Recorded data

====

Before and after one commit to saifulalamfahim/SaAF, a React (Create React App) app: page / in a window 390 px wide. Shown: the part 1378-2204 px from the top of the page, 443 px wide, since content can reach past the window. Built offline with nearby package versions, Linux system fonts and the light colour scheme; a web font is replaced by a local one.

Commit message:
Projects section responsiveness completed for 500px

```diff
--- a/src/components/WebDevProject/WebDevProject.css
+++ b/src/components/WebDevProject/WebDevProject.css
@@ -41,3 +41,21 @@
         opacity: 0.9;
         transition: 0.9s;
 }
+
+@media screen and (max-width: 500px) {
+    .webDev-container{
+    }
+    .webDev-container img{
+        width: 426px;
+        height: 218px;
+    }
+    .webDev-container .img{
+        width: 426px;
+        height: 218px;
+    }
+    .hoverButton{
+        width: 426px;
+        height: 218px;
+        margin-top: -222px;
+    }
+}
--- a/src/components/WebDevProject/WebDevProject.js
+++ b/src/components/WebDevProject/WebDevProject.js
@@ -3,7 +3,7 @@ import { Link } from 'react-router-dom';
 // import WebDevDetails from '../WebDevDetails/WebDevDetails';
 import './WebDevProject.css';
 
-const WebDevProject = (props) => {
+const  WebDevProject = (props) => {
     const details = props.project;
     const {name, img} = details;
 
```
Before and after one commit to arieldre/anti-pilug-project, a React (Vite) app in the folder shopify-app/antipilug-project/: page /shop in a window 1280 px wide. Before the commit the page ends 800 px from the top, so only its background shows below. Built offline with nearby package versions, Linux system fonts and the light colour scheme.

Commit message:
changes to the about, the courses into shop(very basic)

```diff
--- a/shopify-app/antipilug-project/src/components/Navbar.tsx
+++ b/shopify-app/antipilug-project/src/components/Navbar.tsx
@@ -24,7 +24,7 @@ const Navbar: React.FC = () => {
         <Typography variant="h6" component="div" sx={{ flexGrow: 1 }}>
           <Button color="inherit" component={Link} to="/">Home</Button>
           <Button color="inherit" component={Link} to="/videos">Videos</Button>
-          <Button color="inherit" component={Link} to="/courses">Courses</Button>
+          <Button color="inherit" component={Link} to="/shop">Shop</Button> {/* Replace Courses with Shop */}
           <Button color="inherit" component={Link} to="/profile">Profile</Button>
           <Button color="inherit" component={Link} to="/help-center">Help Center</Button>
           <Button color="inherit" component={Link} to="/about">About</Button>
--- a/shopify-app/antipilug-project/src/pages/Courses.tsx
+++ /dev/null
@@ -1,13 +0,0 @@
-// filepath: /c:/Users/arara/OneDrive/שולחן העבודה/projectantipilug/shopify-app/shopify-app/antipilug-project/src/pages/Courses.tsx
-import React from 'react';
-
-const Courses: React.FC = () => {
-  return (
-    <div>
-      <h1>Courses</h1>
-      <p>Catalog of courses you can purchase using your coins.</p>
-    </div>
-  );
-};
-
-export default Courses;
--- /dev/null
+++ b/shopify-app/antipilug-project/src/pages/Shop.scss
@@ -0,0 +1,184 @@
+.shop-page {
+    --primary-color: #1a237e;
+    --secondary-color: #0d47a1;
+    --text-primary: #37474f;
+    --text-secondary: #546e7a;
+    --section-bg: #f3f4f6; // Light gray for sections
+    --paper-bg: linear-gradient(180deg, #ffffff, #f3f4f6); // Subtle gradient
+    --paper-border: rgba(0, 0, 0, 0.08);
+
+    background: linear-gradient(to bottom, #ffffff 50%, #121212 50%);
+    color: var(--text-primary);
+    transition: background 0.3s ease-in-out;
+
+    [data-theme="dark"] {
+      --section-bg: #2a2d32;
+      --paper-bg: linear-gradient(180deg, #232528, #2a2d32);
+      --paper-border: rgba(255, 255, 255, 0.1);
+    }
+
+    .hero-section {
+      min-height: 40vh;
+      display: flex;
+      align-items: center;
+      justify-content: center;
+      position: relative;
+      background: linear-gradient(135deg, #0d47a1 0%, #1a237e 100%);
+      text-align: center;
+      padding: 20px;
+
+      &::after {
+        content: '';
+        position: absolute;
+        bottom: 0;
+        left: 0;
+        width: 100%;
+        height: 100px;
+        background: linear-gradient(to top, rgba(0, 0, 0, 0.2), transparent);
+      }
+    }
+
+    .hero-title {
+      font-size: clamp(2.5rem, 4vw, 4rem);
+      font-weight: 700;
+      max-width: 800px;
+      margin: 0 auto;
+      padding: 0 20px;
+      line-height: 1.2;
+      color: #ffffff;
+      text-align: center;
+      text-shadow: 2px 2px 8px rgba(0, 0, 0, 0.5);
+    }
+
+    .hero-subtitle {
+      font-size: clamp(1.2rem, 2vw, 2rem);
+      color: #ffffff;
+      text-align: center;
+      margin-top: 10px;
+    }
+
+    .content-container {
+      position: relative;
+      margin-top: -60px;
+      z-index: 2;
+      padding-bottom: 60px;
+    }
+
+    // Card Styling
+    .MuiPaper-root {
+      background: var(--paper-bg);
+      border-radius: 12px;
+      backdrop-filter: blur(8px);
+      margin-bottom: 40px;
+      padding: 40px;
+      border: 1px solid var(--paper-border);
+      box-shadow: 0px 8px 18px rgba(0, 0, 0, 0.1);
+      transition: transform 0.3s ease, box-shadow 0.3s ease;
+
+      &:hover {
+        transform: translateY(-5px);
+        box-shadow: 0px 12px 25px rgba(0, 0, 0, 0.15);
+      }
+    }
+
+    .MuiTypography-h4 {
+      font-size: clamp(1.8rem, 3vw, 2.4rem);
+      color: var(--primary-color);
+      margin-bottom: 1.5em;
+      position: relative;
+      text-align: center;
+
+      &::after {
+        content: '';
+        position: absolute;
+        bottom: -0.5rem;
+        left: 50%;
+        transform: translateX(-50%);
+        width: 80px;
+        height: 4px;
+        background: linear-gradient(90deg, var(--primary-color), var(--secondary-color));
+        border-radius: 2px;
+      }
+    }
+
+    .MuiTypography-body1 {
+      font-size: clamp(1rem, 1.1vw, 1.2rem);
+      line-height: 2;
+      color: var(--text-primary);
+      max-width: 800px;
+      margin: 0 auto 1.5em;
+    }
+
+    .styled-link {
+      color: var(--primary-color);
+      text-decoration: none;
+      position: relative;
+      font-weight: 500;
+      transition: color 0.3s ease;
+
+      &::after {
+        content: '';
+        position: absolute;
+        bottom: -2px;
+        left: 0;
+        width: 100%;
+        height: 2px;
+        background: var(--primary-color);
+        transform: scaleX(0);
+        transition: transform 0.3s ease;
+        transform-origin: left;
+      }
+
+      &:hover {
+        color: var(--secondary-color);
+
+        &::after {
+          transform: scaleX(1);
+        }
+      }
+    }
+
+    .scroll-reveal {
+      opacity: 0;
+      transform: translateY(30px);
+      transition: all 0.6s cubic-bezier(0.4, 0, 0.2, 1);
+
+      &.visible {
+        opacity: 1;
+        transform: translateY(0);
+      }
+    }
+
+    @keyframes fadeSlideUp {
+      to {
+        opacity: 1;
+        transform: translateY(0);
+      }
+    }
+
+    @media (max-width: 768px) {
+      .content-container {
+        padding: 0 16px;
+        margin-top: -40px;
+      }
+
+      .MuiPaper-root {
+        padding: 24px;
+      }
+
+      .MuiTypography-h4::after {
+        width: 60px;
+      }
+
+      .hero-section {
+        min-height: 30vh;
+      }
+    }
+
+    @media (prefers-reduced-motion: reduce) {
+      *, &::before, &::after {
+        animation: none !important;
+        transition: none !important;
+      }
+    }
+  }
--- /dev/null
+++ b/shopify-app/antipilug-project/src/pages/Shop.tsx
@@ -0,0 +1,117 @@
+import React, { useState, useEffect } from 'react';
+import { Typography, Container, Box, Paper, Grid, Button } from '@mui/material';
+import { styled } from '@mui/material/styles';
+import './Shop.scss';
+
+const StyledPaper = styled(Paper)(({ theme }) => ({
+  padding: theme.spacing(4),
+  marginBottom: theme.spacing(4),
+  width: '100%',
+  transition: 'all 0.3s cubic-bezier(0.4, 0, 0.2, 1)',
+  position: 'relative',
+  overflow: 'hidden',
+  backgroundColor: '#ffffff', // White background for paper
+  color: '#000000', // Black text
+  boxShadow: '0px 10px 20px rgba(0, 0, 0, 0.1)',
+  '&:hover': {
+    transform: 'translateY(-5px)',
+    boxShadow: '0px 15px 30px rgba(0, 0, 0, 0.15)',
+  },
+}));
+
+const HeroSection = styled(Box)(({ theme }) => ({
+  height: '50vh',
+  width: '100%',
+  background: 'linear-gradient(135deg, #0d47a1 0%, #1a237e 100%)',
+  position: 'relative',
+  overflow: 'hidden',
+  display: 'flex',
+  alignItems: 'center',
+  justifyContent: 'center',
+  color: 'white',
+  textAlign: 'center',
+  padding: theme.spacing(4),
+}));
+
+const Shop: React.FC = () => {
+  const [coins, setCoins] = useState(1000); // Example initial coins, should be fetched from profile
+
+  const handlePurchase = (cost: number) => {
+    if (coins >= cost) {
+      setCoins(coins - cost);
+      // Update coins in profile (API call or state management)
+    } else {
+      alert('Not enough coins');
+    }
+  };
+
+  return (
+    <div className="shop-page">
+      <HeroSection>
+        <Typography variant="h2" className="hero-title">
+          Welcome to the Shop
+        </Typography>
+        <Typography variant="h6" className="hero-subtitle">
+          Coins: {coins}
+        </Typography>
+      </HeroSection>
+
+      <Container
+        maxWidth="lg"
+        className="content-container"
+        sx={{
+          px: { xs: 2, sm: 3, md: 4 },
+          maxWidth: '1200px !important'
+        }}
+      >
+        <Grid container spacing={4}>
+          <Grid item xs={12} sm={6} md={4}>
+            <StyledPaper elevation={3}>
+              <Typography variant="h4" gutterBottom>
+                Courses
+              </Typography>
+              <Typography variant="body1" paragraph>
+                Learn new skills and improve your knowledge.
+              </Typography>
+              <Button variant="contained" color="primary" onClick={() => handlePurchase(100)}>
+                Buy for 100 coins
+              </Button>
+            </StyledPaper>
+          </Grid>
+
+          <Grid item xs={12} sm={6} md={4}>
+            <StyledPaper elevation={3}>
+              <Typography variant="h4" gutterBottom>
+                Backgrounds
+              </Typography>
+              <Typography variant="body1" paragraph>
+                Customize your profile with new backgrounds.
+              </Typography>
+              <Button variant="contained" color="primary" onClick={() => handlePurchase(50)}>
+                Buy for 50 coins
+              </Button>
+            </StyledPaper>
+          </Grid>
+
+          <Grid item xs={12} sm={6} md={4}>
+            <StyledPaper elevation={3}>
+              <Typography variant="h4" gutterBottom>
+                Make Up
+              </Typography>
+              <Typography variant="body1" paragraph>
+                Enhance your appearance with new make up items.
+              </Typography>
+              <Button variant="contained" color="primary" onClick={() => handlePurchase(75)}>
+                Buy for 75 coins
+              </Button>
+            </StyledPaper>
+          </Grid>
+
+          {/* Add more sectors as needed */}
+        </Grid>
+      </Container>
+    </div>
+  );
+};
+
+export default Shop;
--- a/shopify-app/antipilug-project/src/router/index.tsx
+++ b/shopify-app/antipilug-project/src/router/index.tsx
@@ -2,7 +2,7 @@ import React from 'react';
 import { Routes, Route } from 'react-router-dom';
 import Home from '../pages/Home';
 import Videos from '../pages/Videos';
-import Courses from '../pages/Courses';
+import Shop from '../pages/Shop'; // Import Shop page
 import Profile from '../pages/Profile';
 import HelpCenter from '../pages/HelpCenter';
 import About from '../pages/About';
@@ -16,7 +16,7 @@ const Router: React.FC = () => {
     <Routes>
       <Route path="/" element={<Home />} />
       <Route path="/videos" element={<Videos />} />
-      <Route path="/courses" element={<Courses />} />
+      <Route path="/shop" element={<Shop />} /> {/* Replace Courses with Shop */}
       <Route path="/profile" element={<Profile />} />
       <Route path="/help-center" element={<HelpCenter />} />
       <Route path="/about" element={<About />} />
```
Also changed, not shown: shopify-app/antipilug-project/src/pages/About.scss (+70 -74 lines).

====

* **PROBLEM TO WORK ON**: Say how many lines above contain the string "after". Answer with the number only.

* **FINISHED EXERCISE**: 8